The Christian symbolism isn't rooted in the Bible or in Catholic tradition, but the mini-series does have its moments of grace.
The new Amazon Prime mini-series Good Omens, written by author Neil Gaiman and based on a novel he wrote in 1990 with the late Terry Pratchett, uses lots of Christian symbolism, yet God is only a minor and unimportant character.
The plot of Good Omens is hard to follow. Armageddon has arrived, brought on by the birth of the antichrist. But also, there is this witch who is following a set of prophecies from her deceased relative in the 17th century. Also, the antichrist has a group of quirky childhood pals. Also, there are aliens. Also, a sea monster. Also, Michael McKean is there, doing a bad Scottish accent and unintentionally courting an aging hooker, for reasons that completely escape me.
Yeah, story-wise it’s a mess. But that does not mean it isn’t enjoyable. It is beautifully shot. The special effects are gorgeous. And Gaiman’s penchant for writing funny, winsome character arcs really comes through.
The most endearing part of Good Omens is the friendship between the angel Aziraphale, played by Michael Sheen, and the demon Crowley, played by David Tennant. The show chronicles the unlikely pairing from its beginning at the fall of man all the way through to the present day. Like all good odd couples, the two not only come from different sides of the fence but they also have contrasting personalities. Crowley is bold and often heroic, but he can also be brutal and manipulative. Aziraphale is smart, refined, and cordial, but also naive. Together, their strengths compliment each other while their weaknesses cancel each other out.
The performances by Tennant and Sheen are superb. It is riveting any time either one of them is on the screen. The development of their friendship, in spite of all that stands against it, is the most remarkably Christian part of the story. As the two of them learn to care about each other, then to trust each other, and finally to make sacrifices for each other, their friendship becomes the series’ greatest hint that there is something beautiful beyond this world that is worth striving for.
It is clear from the start, however, that all of the other angels and demons are doltish and only interested in winning. The sets used for both heaven and hell are differently lit corporate boardrooms, and both the demons and the angels tend to dress like they are preparing for a day of mergers and acquisitions. The darker world of hell is perhaps more viscerally cruel, but this makes the brightly lit, smiling world of heaven all the more disturbing as the duplicitousness and pettiness of the angels becomes clear over and over again.
At the heart of Good Omens is a kind of Taoist humanism, emphasizing over and over again what is best about humanity while arguing — rather optimistically — that our faults can yet be overcome. The yin and yang are held up as the ideal way to understand the human experience, that there is a little evil and a little good in everyone. So long as the good dominates, a small amount of evil can actually be helpful, in as much as it allows us to avoid slavishly following the herd. The series does an impressive job of skewering the kind of tribalism and group-think that are hallmarks of our age.
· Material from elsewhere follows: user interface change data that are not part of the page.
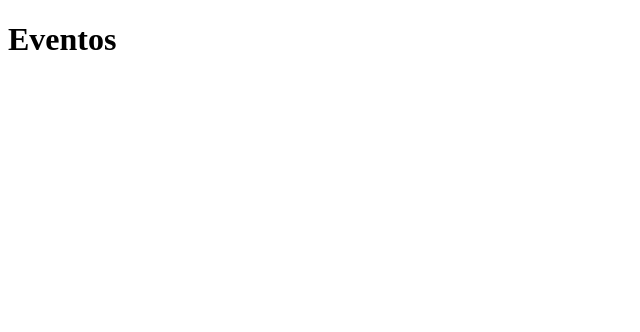
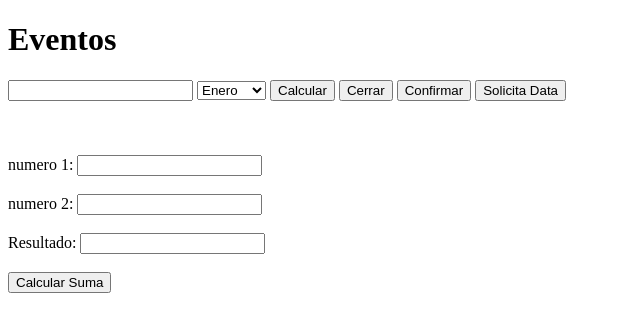
Before and after one commit to ua-is/pa-html-css-js, a plain HTML site: page first/eventos.html in a window 1280 px wide. Shown: the whole page, without its empty margins (0-640 px from the left). Drawn offline with Linux system fonts and the light colour scheme.

Commit message:
add Script Events

```diff
--- a/first/eventos.html
+++ b/first/eventos.html
@@ -3,9 +3,38 @@
 <head>
     <meta charset="UTF-8">
     <title>Eventos en Javascript</title>
+    <script src="js/metodos.js"></script>
+    <script src="js/arreglos.js"></script>
 </head>
-<body>
+<body> <!-- document -->
     <h1>Eventos</h1>
+    <form action="#" method="post">
+        <input type="text" name="txtTexto" onchange="cambio()">
+        <select name="selMeses" onchange="cambio()">
+            <option value="1">Enero</option>
+            <option value="2">Febrero</option>
+            <option value="3">Marzo</option>
+            <option value="4">Abril</option>
+            <option value="5">Mayo</option>
+            <option value="6">Junio</option>
+        </select>
+        <button name="btnCalcular" onclick="saludar()" onfocus="enfocado()">Calcular</button>
+        <button name="btnClose" onclick="cerrar()">Cerrar</button>
+        <button type="button" name="btnConfirmar" onclick="confirmar()">Confirmar</button>
+        <button type="button" name="btnSolicita" onclick="solicitaData()">Solicita Data</button>
+    </form>
+    <br><br><br>
+
+    <form id="frmSuma" name="frmSuma" action="#" method="post">
+        <label for="txtnum1">numero 1: </label>
+        <input type="number" id="txtnum1" name="txtnum1"> <br><br>
+        <label for="txtnum2">numero 2: </label>
+        <input type="number" id="txtnum2" name="txtnum2"> <br><br>
+        <label for="txtnum2">Resultado: </label>
+        <input type="number" id="txtresultado" name="txtresultado"> <br><br>
+        <button type="button" name="btncalcularsuma" onclick="calcularSuma()">Calcular Suma</button>
+    </form>
+
 
 
 </body>
--- /dev/null
+++ b/first/js/arreglos.js
@@ -0,0 +1,7 @@
+// Manejo de array
+arreglo = new Array(10);
+arreglo[0] = true;
+arreglo[1] = "carlos";
+arreglo[2] = 2.35;
+arreglo[3] = () => console.log("Hello");
+arreglo[3] = () => console.log("Hello");
--- a/first/js/metodos.js
+++ b/first/js/metodos.js
@@ -20,3 +20,38 @@ function calcular( a, b, c, d ) {
 function saludar() {
     alert("Hello Programmers");
 }
+function enfocado() {
+    console.log("Se enfoco el objeto")
+}
+function cambio() {
+    console.log("El valor cambio");
+}
+function cerrar() {
+    window.close();
+}
+function confirmar() {
+    let respuesta;
+    respuesta = confirm("¿Estas seguro que deseas hacerlo?");
+
+    if(respuesta == true)
+        console.log("Se elimino el registro");
+    else
+        console.log("Se cancelo el proceso");
+
+}
+function solicitaData() {
+    let nombre = prompt("Ingresa tu nombre");
+    console.log(nombre);
+}
+
+function calcularSuma() {
+    let num1cad, num2cad;
+    num1cad = Number(document.frmSuma.txtnum1.value);
+    num2cad = Number(document.frmSuma.txtnum2.value);
+
+    document.frmSuma.txtresultado.value = String(num1cad + num2cad);
+
+    console.log(num1cad);
+    console.log(num2cad);
+    console.log(num1cad + num2cad);
+}
```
Yet throughout the series, the absence of God is highly conspicuous. The show is narrated by Frances McDormand who, we are told in the credits, is “The Voice of God.” But McDormand’s God never seems to be personally invested in the events she is describing. The characters talk about God’s plan from time to time, but no one seems much interested in it. Jesus appears briefly, at the moment of his crucifixion, but He is given no lines. The divinity of Christ and His purpose in offering Himself as a sacrifice for our sins are never brought up, even to refute them.
The ambivalence about God that is found in Good Omens is emblematic of our age. It is not so much that we have adopted a passionate disbelief in God as that we have become fundamentally uninterested in Him. This is why spirituality remains important to so many people in the west, while religion is increasingly cast aside as obsolete. Spirituality is about us — our wants and needs, our hopes and fears, our goodness and badness. Religion is about something outside of us, and the Christian religion in particular is about God. It is about the mystery of who He is and what He has done in and through creation. In our self-absorbed era, we just cannot be bothered to look deeply into anything that isn’t a mirror.
Christian-themed stories without Christ are never good stories. Imagine how boring and banal the story of St. Augustine would be, for instance, if he was simply another self-righteous ex-lecher who managed to clean up his behavior through some kind of self-help routine. Minus God, the saints would be insufferable. And the same is true of angels. Gaiman’s depiction of angels as feckless, effete, and even traitorous is probably spot-on for a world in which angels are no nearer the presence of God than we are. What Gaiman does not seem to realize though is that the same is also true of us. Despite the constant nods towards the goodness of the world that are embedded in this series, the things we enjoy in this world are only good when they draw us into communion with God. Good food and good wine can be beautiful and amazing, or they can just make us fat and drunk. One of those stories is worth watching, while the other is a snoozefest.
So is Good Omens worth watching for Catholics? Advisedly and cautiously, I would say yes. The content is going to be offensive to some people because of the way Christian imagery is co-opted to tell a story that has almost no resemblance to anything found in the Bible or in Catholic tradition. Nevertheless, the hidden gem of friendship between Aziraphale and Crowley makes Good Omens point, in spite of itself, to something divine.